Just Looking at Art Basel Miami Beach
Part spectacle, part epic art bazaar, Art Basel Miami Beach (ABMB) is captivating yet hard to take in. The warrens of booths, where over 200 galleries actively hock their wares, may be ideal for six and seven figure transactions, but they are hardly optimal venues to look at art. Doesn’t art require quiet, distraction-free settings to operate? At an art fair of this scale, one must, of course, dispense with such thinking and immerse oneself in what is primarily a shopping experience. Surprisingly adopting the mindset of a shopper (even if you don’t have enough funds to be one) helps focus the mind and answer the question: What do I want to look at? I wanted to find the best paintings at the fair.
The main enemy of “just looking” at ABMB is the one-of-each syndrome, most galleries display one piece each (maybe two) by a number of artists from their roster. These artworks may be good or even great (there was a fantastic, large Harvey Quaytman at Van Doren Waxter for example), but they clash with each other in a number of ways that make it difficult for the viewer. Many booths featured painters I liked but the mix of artists was distracting. Fortunately, a number of galleries offered “Kabinetts” - small shows of a single artist within a larger booth, and a very small minority devoted their booth exclusively (or nearly so) to the work of a single artist.

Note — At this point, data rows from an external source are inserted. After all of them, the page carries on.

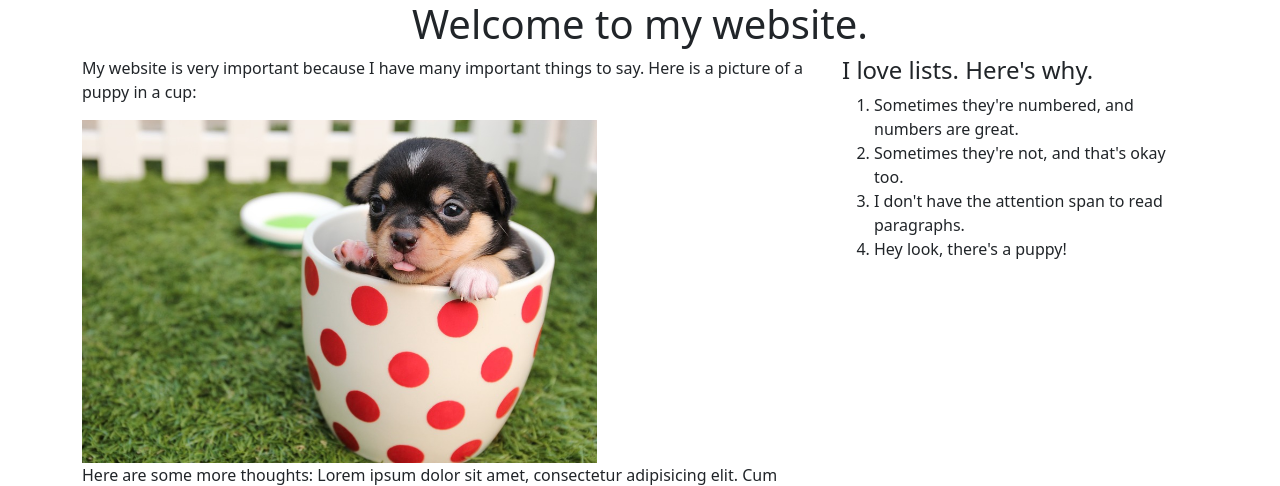
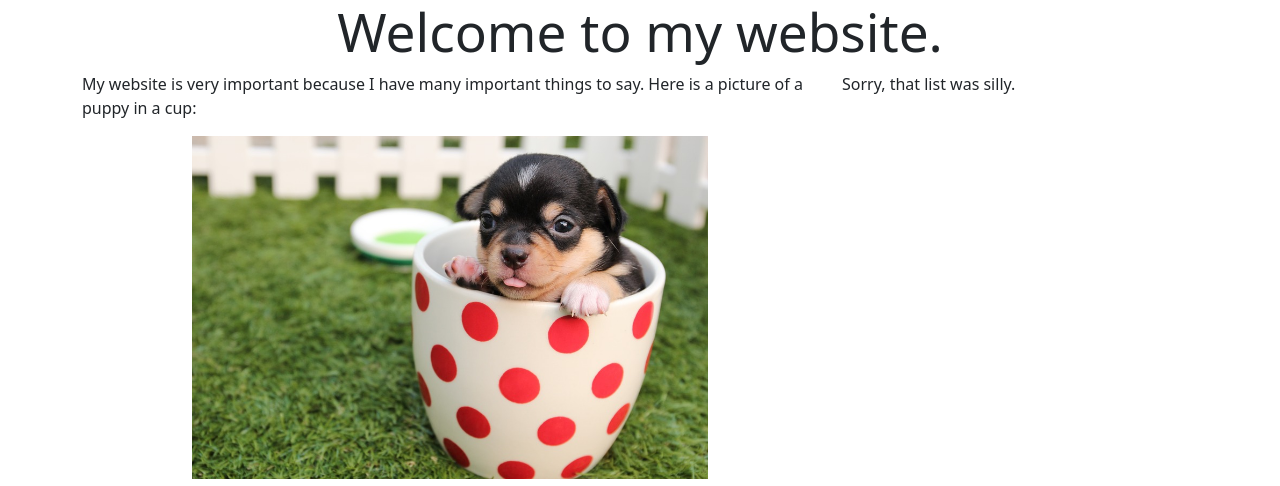
Before and after one commit to etreynolds/SpringboardExercises, a plain HTML site: page jquery-exercise/jquery-dom/index.html in a window 1280 px wide. Shown: the top 486 px of the page. Drawn offline with nearby package versions, Linux system fonts and the light colour scheme.

Commit message:
add finished dom manip exercise

```diff
--- a/jquery-exercise/jquery-dom/index.html
+++ b/jquery-exercise/jquery-dom/index.html
@@ -76,7 +76,30 @@
 <script>
   // Add your code here!
 
+  $(function () {
+    console.log("Let's get ready to party with jQuery!");
+  })
 
+  $('article img').addClass('image-center');
+
+  $('article p:last-child').remove();
+
+  $('#title').css('font-size', Math.random() * 100);
+
+  $('ol').append('<li>New list item here</li>');
+
+  $('aside').empty().append('<p>Sorry, that list was silly.</p>');
+
+  $('.form-control').on('keyup blur change', function() {
+    let red = $('.form-control').eq(0).val();
+    let blue = $('.form-control').eq(1).val();
+    let green = $('.form-control').eq(2).val();
+    $('body').css('background-color', 'rgb(' + red + ',' + green + ',' + blue + ')');
+  })
+
+  $('img').on("click", function (event) {
+    $(event.target).remove();
+  });
 </script>
 </body>
 
```
Also changed, not shown: 2 other files.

These shows provided a measure of relief from the visual noise, and as a result offered the best “looking” experience. They also featured some of the best work.
The gem of the fair was the Galleria del’Arte booth which featured a show of paintings and prints by Giorgio Morandi. The booth itself was small and invited close looking. The still lives and landscapes maintained their quiet rigor despite the crowds roaring by in pursuit of more bombastic works. The show featured a surprisingly vast landscape as well as some quirky still life examples, any of which would be wonderful to own.
Nearby, three large paintings by Howardena Pindell dominated Garth Greenan’s booth. Although the surfaces of these pointillist abstractions were dry, even dusty, they glowed with rich, complex color. The works were large, but not immense, yet they felt immersive. They were paintings to fall into. Across from Greenan, Peter Blum’s booth reserved a small room for paintings and drawings by David Reed, most of which felt related to the “stroke” paintings from the 70s on view at the Rose Art Museum’s recent show Painting Paintings (David Reed) 1975.
Petzel Gallery offered a compelling Kabinett, a compressed version of Petzel’s Asger Jorn show, The Open Hide, shown last summer in New York. Perhaps for this reason it felt like the most complete presentation at ABMB. These six or seven small to medium sized paintings provided the viewer with a strong sense of the emotional/visual punch Jorn is capable of evoking.
Not far away, an enclosed gallery of powerful, small works by Hans Hofmann at Ameringer McEnery Yohe was another highlight of the day.
Also notable was a Kabinett of large Stanley Whitney monotypes at the Two Palms booth. Although the watercolor used by Whitney in these works was less intense than in his oils, it was no less vibrant, each color buoyantly playing off each other and the white of the paper.
The most surprising Kabinett, however, was a beautiful micro-show of late drawings by Hedda Sterne at Van Doren Waxter. Sterne’s paintings are hard enough to come by, but these drawings were unknown to me. Richly worked, their quiet intensity was absorbing. Derived from landscape and natural forms they felt closely observed. The fact that Sterne made these works as she was losing her sight makes the connection all the more poignant.
Discovering tiny shows like these in the midst of the broader spectacle left me with a hopeful feeling. I wasn’t expecting quiet, complex, and engaged experiences but was pleased to find them. Standing in the Sterne show, I witnessed visitors taking fewer selfies preferring instead to lean in to take a closer, longer look. My takeaway was this: even in this bazaar for the hyper-wealthy, a loud, shiny, glitzy place to see and be seen, art of quiet power can still take over and convey an experience uniquely its own.